**EXERCISE:** Pictures aside, every line of the listing should be given again exactly.

**EXERCISE DATA:**
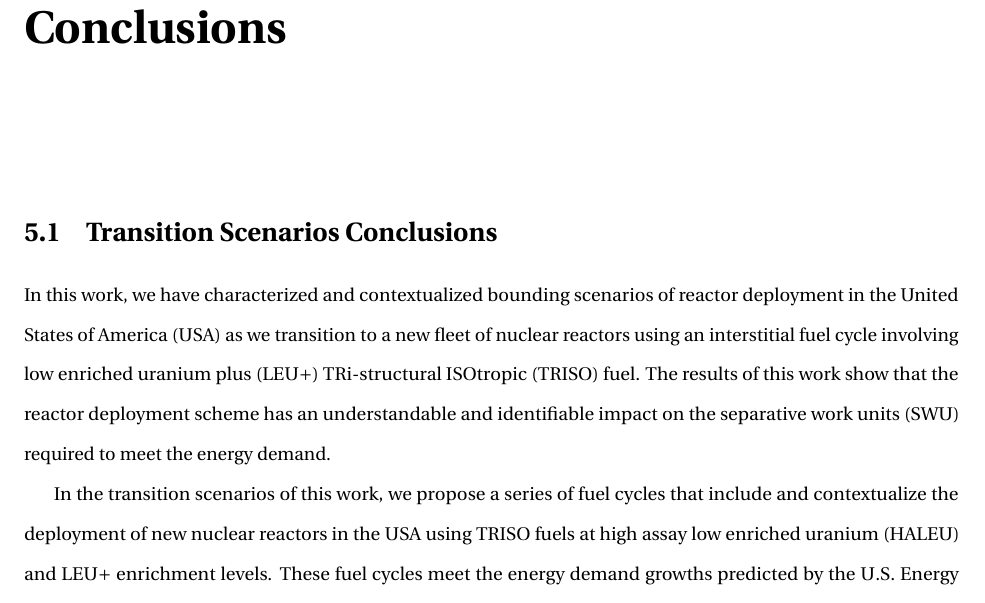
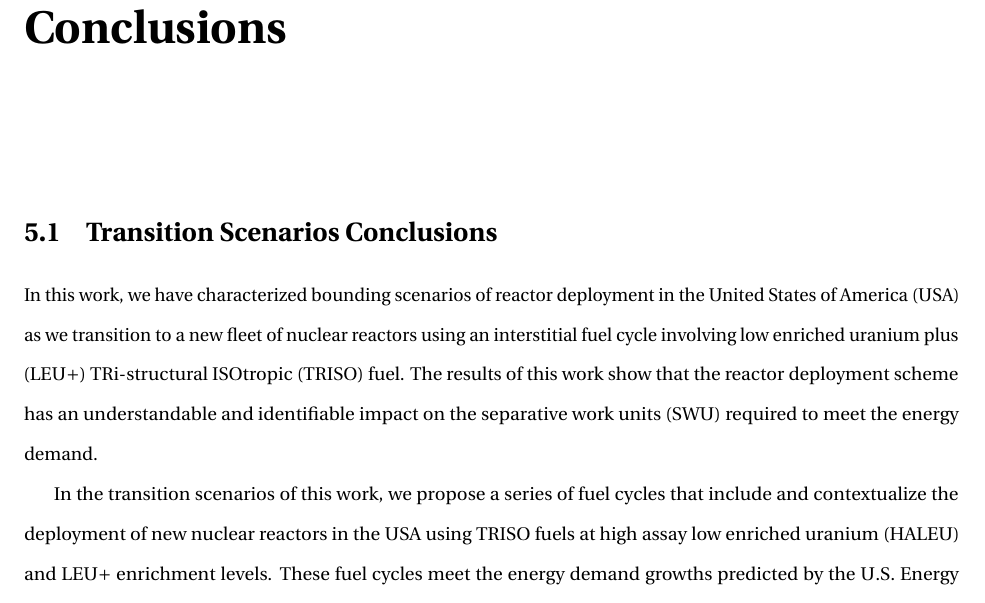
Before and after one commit to nsryan2/2024-ryan-ms, a LaTeX thesis (main.tex, which reads dep_conc.tex): part of page 66 of 81, cut so that both start at the same text. Compiled offline with pdfLaTeX.

Commit message:
revert dep conclusion

```diff
--- a/dep_conc.tex
+++ b/dep_conc.tex
@@ -5,7 +5,7 @@
 % 2. If we have x growth of demand met by ARs, how much TRISO do we need, and when do we meet the demand?
 % 3. What are the impacts of deployment schemes in NFC scenarios, and what parts are realistic or unrealistic in each? How quickly/often does the scenario meet the energy demand (we would need to identify limiting factors)?
 
-In this work, we have characterized and contextualized bounding scenarios of reactor deployment in the \gls{usa} as we transition to a new fleet of nuclear reactors using an interstitial fuel cycle involving \gls{leup} \gls{triso} fuel. The results of this work show that the reactor deployment scheme has an understandable and identifiable impact on the \gls{swu} required to meet the energy demand.
+In this work, we have characterized bounding scenarios of reactor deployment in the \gls{usa} as we transition to a new fleet of nuclear reactors using an interstitial fuel cycle involving \gls{leup} \gls{triso} fuel. The results of this work show that the reactor deployment scheme has an understandable and identifiable impact on the \gls{swu} required to meet the energy demand.
 
 In the transition scenarios of this work, we propose a series of fuel cycles that include and contextualize the deployment of new nuclear reactors in the \gls{usa} using \gls{triso} fuels at \gls{haleu} and \gls{leup} enrichment levels. These fuel cycles meet the energy demand growths predicted by the \gls{eia} and \gls{doe}. The increase in demand assumes that nuclear energy's generation share remains constant over time. When we say a 15$\%$ increase in demand, we mean a 15$\%$ increase in nuclear energy generation (as the EIA numbers \cite{eia_aeo_2023} reflect the total energy demand, this conversion is only possible by assuming that the percentage share of nuclear capacity is the same). This assumption is not reflected in the demand scenarios from the \gls{doe} liftoff report \cite{julie_liftoff_pathways_2024}, which are specific to nuclear deployment increases, and the number is agnostic to the total increase. The liftoff report scenarios are assumed to continue beyond the initial 2050 projection.
 
```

**SOLVED EXERCISE:**
Before and after one commit to nsryan2/2024-ryan-ms, a LaTeX thesis (main.tex, which reads dep_conc.tex): part of page 66 of 81, cut so that both start at the same text. Compiled offline with pdfLaTeX.

Commit message:
revert dep conclusion

```diff
--- a/dep_conc.tex
+++ b/dep_conc.tex
@@ -5,7 +5,7 @@
 % 2. If we have x growth of demand met by ARs, how much TRISO do we need, and when do we meet the demand?
 % 3. What are the impacts of deployment schemes in NFC scenarios, and what parts are realistic or unrealistic in each? How quickly/often does the scenario meet the energy demand (we would need to identify limiting factors)?
 
-In this work, we have characterized and contextualized bounding scenarios of reactor deployment in the \gls{usa} as we transition to a new fleet of nuclear reactors using an interstitial fuel cycle involving \gls{leup} \gls{triso} fuel. The results of this work show that the reactor deployment scheme has an understandable and identifiable impact on the \gls{swu} required to meet the energy demand.
+In this work, we have characterized bounding scenarios of reactor deployment in the \gls{usa} as we transition to a new fleet of nuclear reactors using an interstitial fuel cycle involving \gls{leup} \gls{triso} fuel. The results of this work show that the reactor deployment scheme has an understandable and identifiable impact on the \gls{swu} required to meet the energy demand.
 
 In the transition scenarios of this work, we propose a series of fuel cycles that include and contextualize the deployment of new nuclear reactors in the \gls{usa} using \gls{triso} fuels at \gls{haleu} and \gls{leup} enrichment levels. These fuel cycles meet the energy demand growths predicted by the \gls{eia} and \gls{doe}. The increase in demand assumes that nuclear energy's generation share remains constant over time. When we say a 15$\%$ increase in demand, we mean a 15$\%$ increase in nuclear energy generation (as the EIA numbers \cite{eia_aeo_2023} reflect the total energy demand, this conversion is only possible by assuming that the percentage share of nuclear capacity is the same). This assumption is not reflected in the demand scenarios from the \gls{doe} liftoff report \cite{julie_liftoff_pathways_2024}, which are specific to nuclear deployment increases, and the number is agnostic to the total increase. The liftoff report scenarios are assumed to continue beyond the initial 2050 projection.
 
```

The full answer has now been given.